Are you one of America’s Best Engine Shops? If so, see how you might stack up against Precision Engine Machine Co. located in Hyattsville, MD. They have entered the Vintage category.
Thanks to spending his youth hanging around his uncles, Jan Norris grew up in machine shops. And if you ask him, he hasn’t worked a day in his life. Building engines is what he loves to do. Now 69 years young, Jan has owned Precision Engine Machine Co. in Hyattsville, MD since 1979 and builds all sorts of engines along with his son Michael, 49, grandson Branden, 26, and three other employees.
“I have no intentions of retiring until I fall over dead in front of one of these engines,” Jan Norris says. “However, what I am trying to do is transition Michael into running the entire shop. He’s bringing us up into the modern day.”
Precision Engine Machine Co. was founded in 1967 by Bill Ford and Dick Burgess. Jan joined the team as a machinist and bought the shop from Bill and Dick in ‘79. When the shop started in the ‘60s, it was partially funded by Bruce Wheeler, a local businessman and owner of a Top Fuel Dragster named the Wheeler Dealer. The shop built the engine for the dragster, which ended up going to the nationals and finishing runner-up in the finals to ‘Big Daddy’ Don Garlits.
“We got a lot of recognition from that because we were a no name outfit in Hyattsville, MD and had made it to the finals,” Jan says. “So we got a lot of work, and after that we got Lee Edwards and Gene Altizer – all those early racers would come to us with their stuff.
“Then, towards the end of the ‘70s into the ‘80s, I took us into the NASCAR stuff. We did that for a long time. We also did offshore boat racing, tractor pulling, Corvettes and Ferraris for 24-hour racing – I guess over the years I’ve done a little bit of everything.”
In ’95, Jan was doing a lot of NASCAR engine work and suffered a heart attack that year. He recovered, but doctors told him he needed to crank it back a bit.
“After that, I moved to the building we’re in now and told my son Michael and grandson Branden that I was only going to do whatever walked in the door,” he says. “If it comes in the door, I build it.”
Today, the machine shop will take on street rod motors, performance engines, tractor pulling engines and marine engines – since the shop is located within spitting distance of the Chesapeake Bay – and specializes in vintage engine work as well.
As a full machine shop with the capability of doing all work in-house, Precision Engine Machine has the ability to work on any engine that crosses the shop’s path. Last year, Precision Engine Machine had a customer come to them wanting to rebuild a 327 cid Corvette engine. The rebuild fell on the shoulders of Michael Norris, but it turned out to be more than a ‘simple’ rebuild. The customer wanted a numbers matching 327 Corvette engine for a ’63 split window coupe Corvette that met the National Corvette Restorer’s Society (NCRS) guidelines.
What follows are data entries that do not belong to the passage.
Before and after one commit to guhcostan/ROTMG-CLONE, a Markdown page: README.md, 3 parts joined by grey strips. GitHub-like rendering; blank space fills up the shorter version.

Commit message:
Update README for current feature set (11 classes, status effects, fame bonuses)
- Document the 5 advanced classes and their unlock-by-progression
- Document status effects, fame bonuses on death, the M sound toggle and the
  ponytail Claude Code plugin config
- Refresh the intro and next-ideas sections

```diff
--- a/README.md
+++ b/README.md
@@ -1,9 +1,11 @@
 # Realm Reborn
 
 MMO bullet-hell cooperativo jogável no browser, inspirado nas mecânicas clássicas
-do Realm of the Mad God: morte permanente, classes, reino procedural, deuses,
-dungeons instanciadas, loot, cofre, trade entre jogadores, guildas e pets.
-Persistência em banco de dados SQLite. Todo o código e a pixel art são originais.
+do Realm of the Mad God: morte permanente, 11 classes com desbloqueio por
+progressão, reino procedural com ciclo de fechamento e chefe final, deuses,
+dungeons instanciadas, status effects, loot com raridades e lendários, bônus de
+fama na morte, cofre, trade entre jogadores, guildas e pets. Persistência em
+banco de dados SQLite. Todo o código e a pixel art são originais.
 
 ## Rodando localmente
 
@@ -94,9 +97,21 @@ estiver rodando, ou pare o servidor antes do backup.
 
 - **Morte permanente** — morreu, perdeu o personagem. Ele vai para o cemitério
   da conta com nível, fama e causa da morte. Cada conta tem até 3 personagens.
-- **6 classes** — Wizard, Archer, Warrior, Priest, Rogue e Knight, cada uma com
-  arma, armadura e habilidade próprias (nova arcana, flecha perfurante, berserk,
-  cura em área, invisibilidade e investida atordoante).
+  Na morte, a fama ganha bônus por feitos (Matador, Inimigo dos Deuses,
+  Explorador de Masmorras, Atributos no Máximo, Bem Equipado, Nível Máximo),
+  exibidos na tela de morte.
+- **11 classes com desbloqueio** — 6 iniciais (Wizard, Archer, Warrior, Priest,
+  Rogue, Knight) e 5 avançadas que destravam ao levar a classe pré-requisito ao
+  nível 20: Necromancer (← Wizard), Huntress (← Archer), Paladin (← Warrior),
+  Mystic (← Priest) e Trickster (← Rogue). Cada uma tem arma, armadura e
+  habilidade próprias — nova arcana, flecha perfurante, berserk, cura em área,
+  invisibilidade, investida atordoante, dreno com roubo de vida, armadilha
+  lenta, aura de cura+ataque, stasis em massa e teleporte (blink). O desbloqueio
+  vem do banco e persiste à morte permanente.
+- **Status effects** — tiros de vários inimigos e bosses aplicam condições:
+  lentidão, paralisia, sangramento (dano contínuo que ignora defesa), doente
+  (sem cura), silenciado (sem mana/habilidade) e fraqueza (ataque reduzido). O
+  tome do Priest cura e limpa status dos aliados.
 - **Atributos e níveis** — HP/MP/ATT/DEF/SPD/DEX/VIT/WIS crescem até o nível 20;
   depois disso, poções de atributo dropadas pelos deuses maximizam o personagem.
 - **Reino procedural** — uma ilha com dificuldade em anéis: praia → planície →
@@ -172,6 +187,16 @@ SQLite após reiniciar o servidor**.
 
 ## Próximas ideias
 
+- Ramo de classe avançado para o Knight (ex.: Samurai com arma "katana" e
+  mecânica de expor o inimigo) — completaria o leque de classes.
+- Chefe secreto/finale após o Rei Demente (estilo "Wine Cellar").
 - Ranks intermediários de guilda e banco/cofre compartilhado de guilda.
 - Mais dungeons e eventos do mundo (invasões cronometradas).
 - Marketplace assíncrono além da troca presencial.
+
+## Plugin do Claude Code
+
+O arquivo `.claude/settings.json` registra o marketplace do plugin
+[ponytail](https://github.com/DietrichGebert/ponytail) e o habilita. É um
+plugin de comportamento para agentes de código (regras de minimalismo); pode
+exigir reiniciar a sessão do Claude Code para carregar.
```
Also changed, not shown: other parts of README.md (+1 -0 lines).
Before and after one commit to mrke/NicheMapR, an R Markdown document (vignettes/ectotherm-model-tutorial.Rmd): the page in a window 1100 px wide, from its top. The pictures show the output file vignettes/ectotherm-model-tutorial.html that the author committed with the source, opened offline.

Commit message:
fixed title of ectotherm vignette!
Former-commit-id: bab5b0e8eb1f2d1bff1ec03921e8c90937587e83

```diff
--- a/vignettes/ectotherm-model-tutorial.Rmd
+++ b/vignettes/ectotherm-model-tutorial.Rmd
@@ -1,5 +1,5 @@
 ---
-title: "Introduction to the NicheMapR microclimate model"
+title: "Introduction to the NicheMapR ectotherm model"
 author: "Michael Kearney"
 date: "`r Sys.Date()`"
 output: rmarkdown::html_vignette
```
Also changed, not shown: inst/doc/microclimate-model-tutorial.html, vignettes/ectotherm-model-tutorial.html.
“Our customer was doing a frame-off restoration and he wanted everything absolutely numbers matching for the engine build,” Michael says. “Every date code and casting number has to be correct. The color of every external piece has to match the factory. Every bolt head has special markings. Even the spark plug wires have a date on them.”
Norris had to hunt down every single part he could find because most of the engine came to the shop in a basket. However, for a guy who’s been in an engine shop since the age of 4, this engine build was a fun, new challenge.
“The hardest part was doing all the research and finding the parts, but that was also the most fun part,” he says. “I’ve built I don’t know how many Gen 1 small block Chevys over the years, but this was by far the most fun one that I did because I got to learn so much about how the factory built these things back in ‘63 and all the little intricate details it takes to build a NCRS judgeable car.”
On the exterior, the 327 Corvette engine looks completely factory. But on the inside, Precision Engine Machine did use some upgraded, aftermarket parts. Overall, this build cost more than $16,000, mostly because of the cost of sourcing the correct parts.
“The total build time on this was about 18 months and most of that was searching for parts, doing research and figuring out exactly what we needed to get,” Norris says.
You can enter the 2019 America’s Best Engine Shops contest at www.topenginebuilders.com.
The America’s Best Engine Shops contest is sponsored by Engine Parts Warehouse and its brands; Erson Cams, PBM Performance Products and World Products.